Georgia agreed to pay back the federal government, but then asked a federal court for mercy in Georgia Department of Education v. United States Department of Education. It didn't work.

Court Blocks Segregationist School Plan in Alabama

As a young civil rights lawyer, U.W. Clemon lost an important desegregation battle against the Jefferson County school district in Alabama.

A federal appeals court later reversed in his favor, however, with orders that set in motion desegregation in schools there and across the country. A lifetime of litigation later, Clemon lost it again.

In Stout v. Jefferson County Board of Education, a trial judge said the people of Gardendale could secede from the school district to form their own school system so long as they complied with the decades-old orders. That was not a victory for civil rights -- until the U.S. Eleventh Circuit Court of Appeals ruled.

Taxpayer's Affidavit Can Preclude Summary Judgment

A federal appeals court gave some good news to taxpayers, and to one taxpayer in particular.

Estelle Stein had been fighting the Internal Revenue Service over $220,000 in assessments, penalties and interest. She swore she paid her debt, but a judge didn't buy the affidavit and entered summary judgment for the government.

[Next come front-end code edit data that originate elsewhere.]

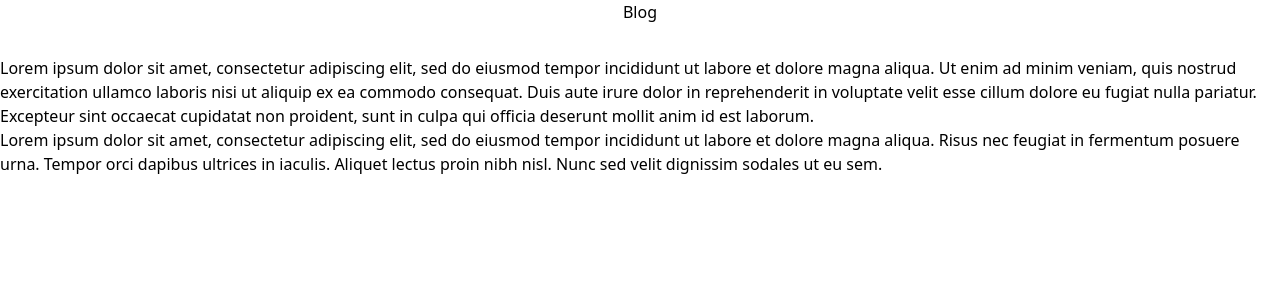
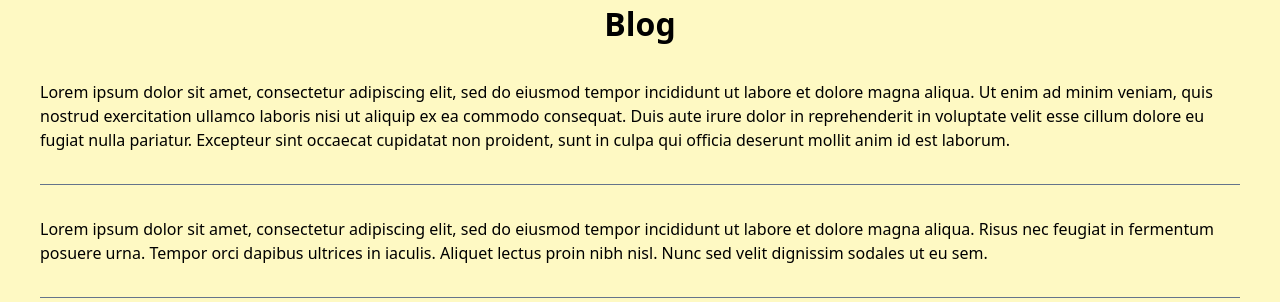
Before and after one commit to AnumQ/nextonite, a Next.js app: page /blog in a window 1280 px wide. Shown: the top 302 px of the page. Built offline with nearby package versions, Linux system fonts and the light colour scheme.

Commit message:
move pages to app. fix css of blog

```diff
--- a/src/app/globals.css
+++ b/src/app/globals.css
@@ -19,3 +19,8 @@
 body {
   color: rgb(var(--foreground-rgb));
 }
+
+h1 {
+  font-size: 2rem;
+  font-weight: bold;
+}
--- a/pages/blog.tsx
+++ b/src/pages/blog.tsx
@@ -1,4 +1,4 @@
-import "src/app/globals.css";
+import "../app/globals.css";
 
 interface Post {
   id: string;
@@ -8,11 +8,16 @@ interface Post {
 const Blog = ({ posts }: { posts: Post[] }) => {
   return (
     <div>
-      <main className="bg-red-900 h-screen space-y-8 flex flex-col justify-content items-center">
-        <div className="">Blog</div>
-        <ul className="bg-blue-500">
+      <main className="bg-yellow-100 h-screen space-y-8 flex flex-col justify-content items-center">
+        <h1 className="">Blog</h1>
+        <ul className="space-y-8">
           {posts.map((post) => (
-            <li key={post.id}>{post.title}</li>
+            <>
+              <li key={post.id} className="mx-10">
+                {post.title}
+              </li>
+              <div className="mx-10 bg-slate-500 h-[1px] flex flex-col justify-content items-center"></div>
+            </>
           ))}
         </ul>
       </main>
```
Also changed, not shown: src/pages/about.tsx (renamed from pages/about.tsx).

The U.S. Eleventh Circuit Court of Appeals, ruling en banc in United States of America v. Stein, sent the case back to a three-judge panel and overruled its own precedent. It's not about the weight of evidence; it's about disputed evidence.